● RECORDS FOR THE TASK
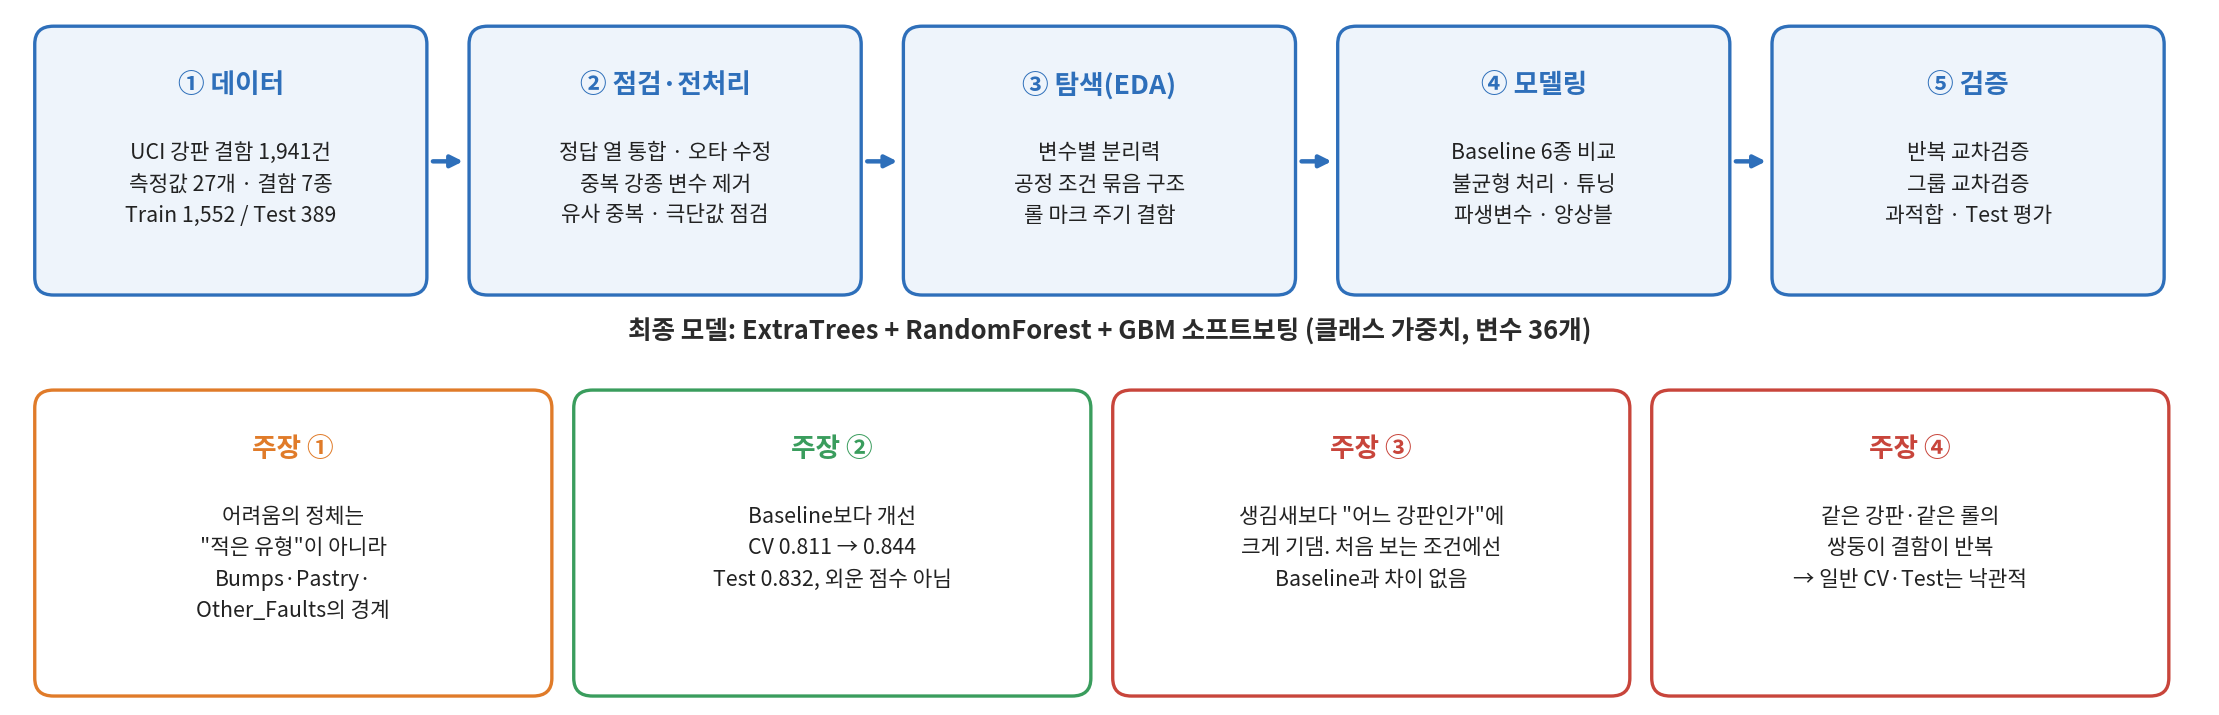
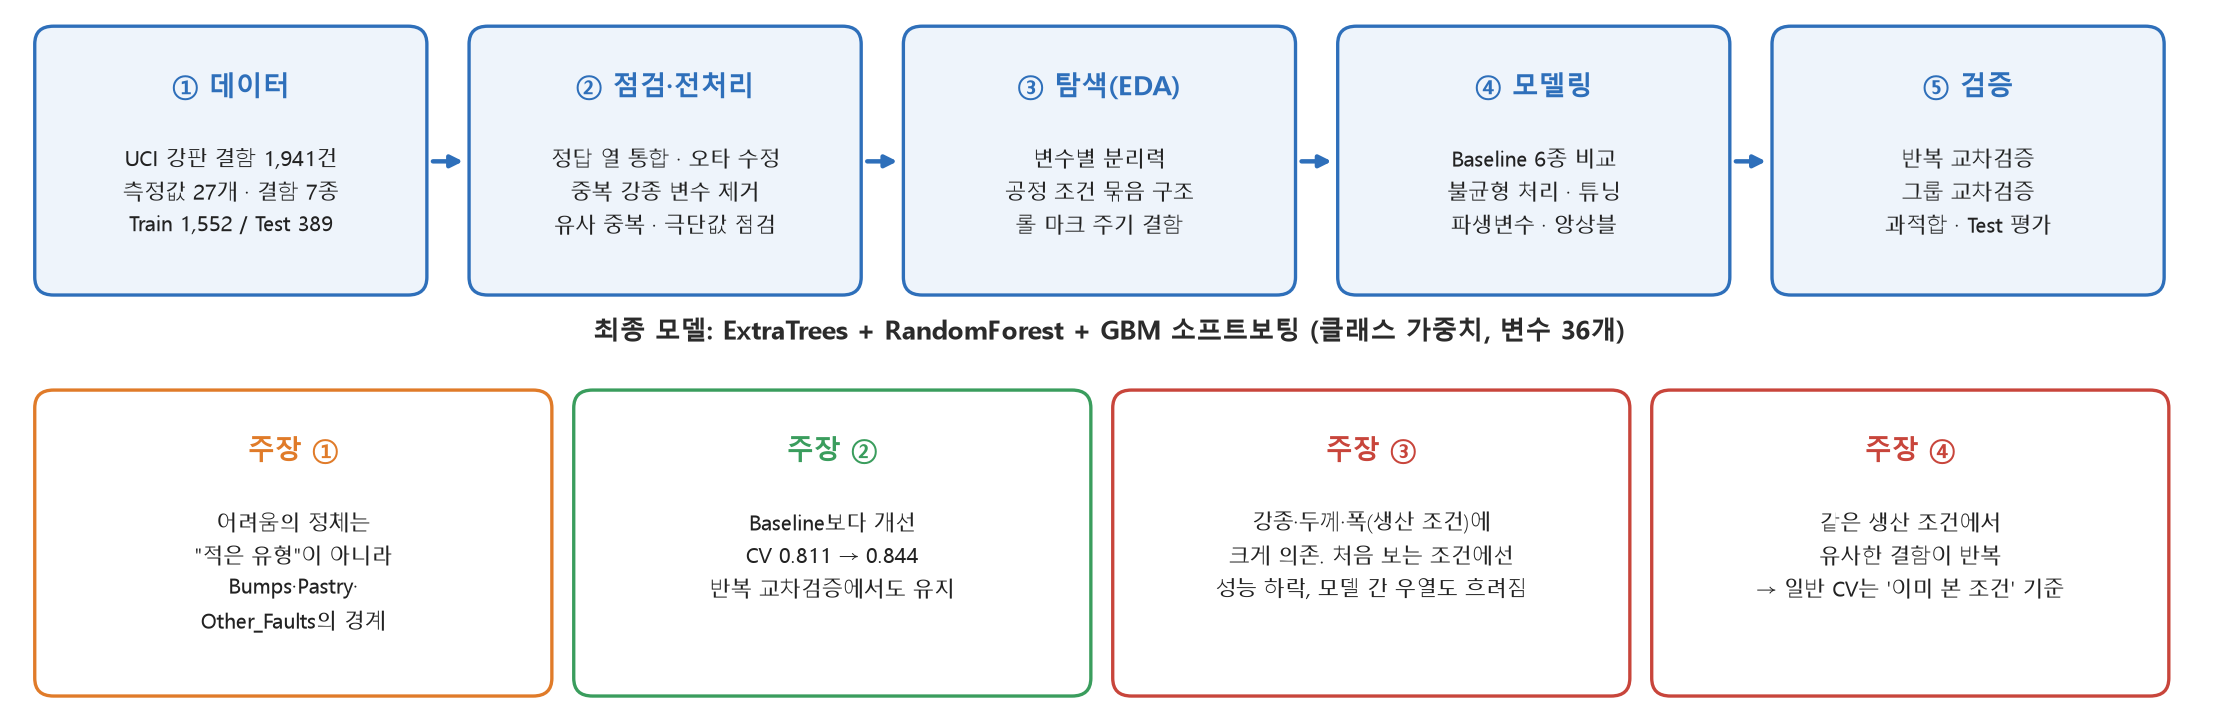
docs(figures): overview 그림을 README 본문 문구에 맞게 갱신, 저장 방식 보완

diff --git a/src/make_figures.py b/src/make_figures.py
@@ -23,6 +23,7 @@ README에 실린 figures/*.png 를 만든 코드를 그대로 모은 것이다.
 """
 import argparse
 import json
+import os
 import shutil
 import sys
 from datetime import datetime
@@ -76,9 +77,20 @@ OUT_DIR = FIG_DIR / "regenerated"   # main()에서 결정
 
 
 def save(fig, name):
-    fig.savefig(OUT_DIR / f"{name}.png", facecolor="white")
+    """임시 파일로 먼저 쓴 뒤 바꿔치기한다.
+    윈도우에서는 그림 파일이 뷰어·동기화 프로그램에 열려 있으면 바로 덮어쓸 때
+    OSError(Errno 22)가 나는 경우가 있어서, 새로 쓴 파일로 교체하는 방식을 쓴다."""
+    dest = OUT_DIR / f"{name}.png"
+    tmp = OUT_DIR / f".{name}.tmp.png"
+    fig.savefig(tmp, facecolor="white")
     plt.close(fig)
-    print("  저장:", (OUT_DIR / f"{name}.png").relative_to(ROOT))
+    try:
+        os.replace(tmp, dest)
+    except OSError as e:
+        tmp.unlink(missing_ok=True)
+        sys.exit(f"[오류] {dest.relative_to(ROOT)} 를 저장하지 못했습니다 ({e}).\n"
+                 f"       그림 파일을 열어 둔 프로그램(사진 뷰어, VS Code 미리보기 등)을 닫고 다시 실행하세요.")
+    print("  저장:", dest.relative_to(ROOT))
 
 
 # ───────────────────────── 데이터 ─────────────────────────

● EXERCISE PROMPT
Scan the material above for lines holding "print" and copy each of them.

● EXERCISE ANSWER
-    print("  저장:", (OUT_DIR / f"{name}.png").relative_to(ROOT))
+    print("  저장:", dest.relative_to(ROOT))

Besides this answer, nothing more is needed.